_Task goal_
The full set of entries below, restated word for word and stripped of images, is the expected result.
(Data section Opens)
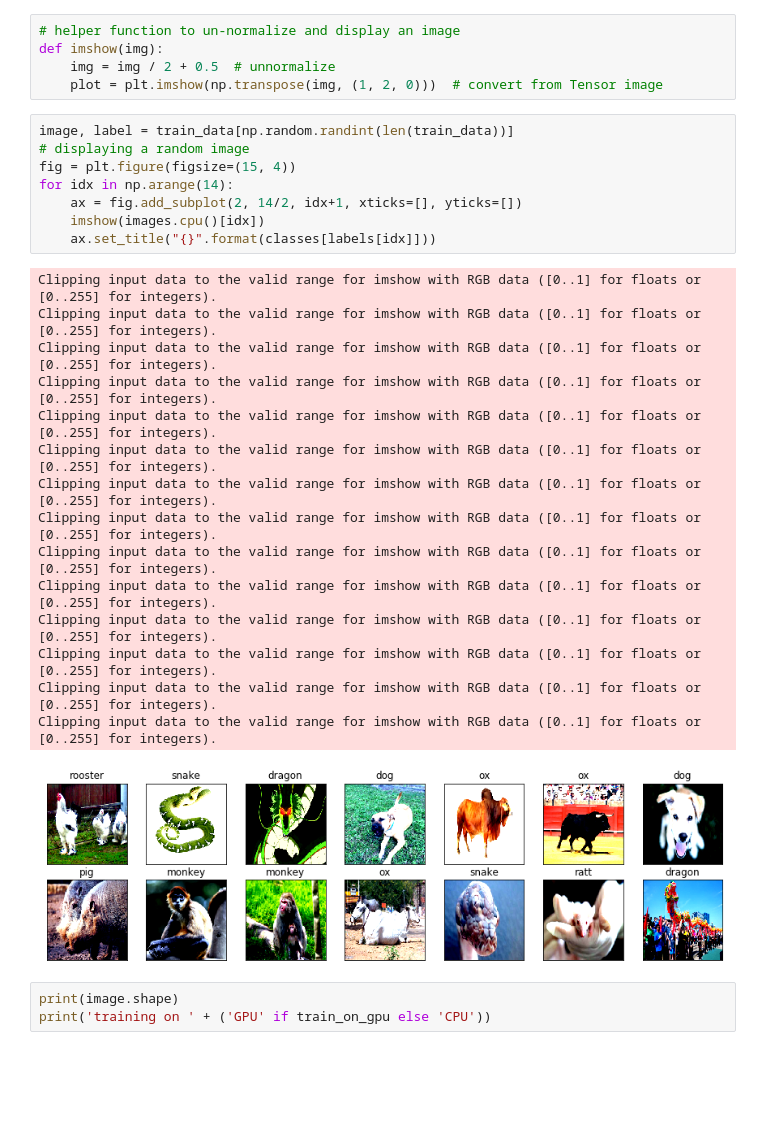
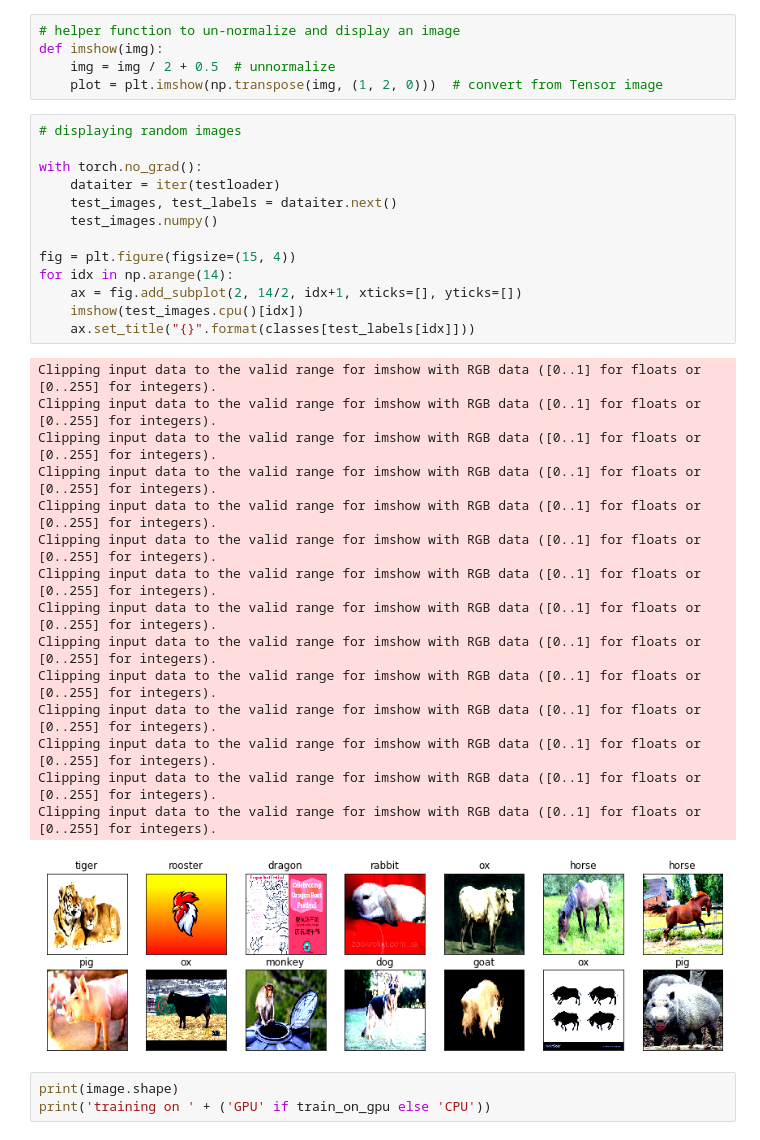
Before and after one commit to mysterious588/Animals-Classification-Deep-Learning, a Jupyter notebook: Main.ipynb, the cells around one changed output. Cells and saved outputs as stored; diff of their text form; blank space fills up the shorter version.

Commit message:
fixed displaying random images

```diff
--- a/Main.ipynb
+++ b/Main.ipynb
@@ -60,29 +62,34 @@ def imshow(img):
     img = img / 2 + 0.5  # unnormalize
     plot = plt.imshow(np.transpose(img, (1, 2, 0)))  # convert from Tensor image
 # %%
-image, label = train_data[np.random.randint(len(train_data))]
-# displaying a random image
+# displaying random images
+
+with torch.no_grad():
+    dataiter = iter(testloader)
+    test_images, test_labels = dataiter.next()
+    test_images.numpy()
+
 fig = plt.figure(figsize=(15, 4))
 for idx in np.arange(14):
     ax = fig.add_subplot(2, 14/2, idx+1, xticks=[], yticks=[])
-    imshow(images.cpu()[idx])
-    ax.set_title("{}".format(classes[labels[idx]]))
+    imshow(test_images.cpu()[idx])
+    ax.set_title("{}".format(classes[test_labels[idx]]))
 # %% [output]
 Clipping input data to the valid range for imshow with RGB data ([0..1] for floats or [0..255] for integers).
 Clipping input data to the valid range for imshow with RGB data ([0..1] for floats or [0..255] for integers).
 Clipping input data to the valid range for imshow with RGB data ([0..1] for floats or [0..255] for integers).
 Clipping input data to the valid range for imshow with RGB data ([0..1] for floats or [0..255] for integers).
 Clipping input data to the valid range for imshow with RGB data ([0..1] for floats or [0..255] for integers).
 Clipping input data to the valid range for imshow with RGB data ([0..1] for floats or [0..255] for integers).
 Clipping input data to the valid range for imshow with RGB data ([0..1] for floats or [0..255] for integers).
 Clipping input data to the valid range for imshow with RGB data ([0..1] for floats or [0..255] for integers).
 Clipping input data to the valid range for imshow with RGB data ([0..1] for floats or [0..255] for integers).
 Clipping input data to the valid range for imshow with RGB data ([0..1] for floats or [0..255] for integers).
 Clipping input data to the valid range for imshow with RGB data ([0..1] for floats or [0..255] for integers).
 Clipping input data to the valid range for imshow with RGB data ([0..1] for floats or [0..255] for integers).
 Clipping input data to the valid range for imshow with RGB data ([0..1] for floats or [0..255] for integers).
 Clipping input data to the valid range for imshow with RGB data ([0..1] for floats or [0..255] for integers).
-[figure, old version]
+[figure, new version]
 # %%
 print(image.shape)
 print('training on ' + ('GPU' if train_on_gpu else 'CPU'))
```
Also changed, not shown: parts of 1 cell of this notebook.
(Data section Closes)
_Output for this task_
Before and after one commit to mysterious588/Animals-Classification-Deep-Learning, a Jupyter notebook: Main.ipynb, the cells around one changed output. Cells and saved outputs as stored; diff of their text form; blank space fills up the shorter version.

Commit message:
fixed displaying random images

```diff
--- a/Main.ipynb
+++ b/Main.ipynb
@@ -60,29 +62,34 @@ def imshow(img):
     img = img / 2 + 0.5  # unnormalize
     plot = plt.imshow(np.transpose(img, (1, 2, 0)))  # convert from Tensor image
 # %%
-image, label = train_data[np.random.randint(len(train_data))]
-# displaying a random image
+# displaying random images
+
+with torch.no_grad():
+    dataiter = iter(testloader)
+    test_images, test_labels = dataiter.next()
+    test_images.numpy()
+
 fig = plt.figure(figsize=(15, 4))
 for idx in np.arange(14):
     ax = fig.add_subplot(2, 14/2, idx+1, xticks=[], yticks=[])
-    imshow(images.cpu()[idx])
-    ax.set_title("{}".format(classes[labels[idx]]))
+    imshow(test_images.cpu()[idx])
+    ax.set_title("{}".format(classes[test_labels[idx]]))
 # %% [output]
 Clipping input data to the valid range for imshow with RGB data ([0..1] for floats or [0..255] for integers).
 Clipping input data to the valid range for imshow with RGB data ([0..1] for floats or [0..255] for integers).
 Clipping input data to the valid range for imshow with RGB data ([0..1] for floats or [0..255] for integers).
 Clipping input data to the valid range for imshow with RGB data ([0..1] for floats or [0..255] for integers).
 Clipping input data to the valid range for imshow with RGB data ([0..1] for floats or [0..255] for integers).
 Clipping input data to the valid range for imshow with RGB data ([0..1] for floats or [0..255] for integers).
 Clipping input data to the valid range for imshow with RGB data ([0..1] for floats or [0..255] for integers).
 Clipping input data to the valid range for imshow with RGB data ([0..1] for floats or [0..255] for integers).
 Clipping input data to the valid range for imshow with RGB data ([0..1] for floats or [0..255] for integers).
 Clipping input data to the valid range for imshow with RGB data ([0..1] for floats or [0..255] for integers).
 Clipping input data to the valid range for imshow with RGB data ([0..1] for floats or [0..255] for integers).
 Clipping input data to the valid range for imshow with RGB data ([0..1] for floats or [0..255] for integers).
 Clipping input data to the valid range for imshow with RGB data ([0..1] for floats or [0..255] for integers).
 Clipping input data to the valid range for imshow with RGB data ([0..1] for floats or [0..255] for integers).
-[figure, old version]
+[figure, new version]
 # %%
 print(image.shape)
 print('training on ' + ('GPU' if train_on_gpu else 'CPU'))
```
Also changed, not shown: parts of 1 cell of this notebook.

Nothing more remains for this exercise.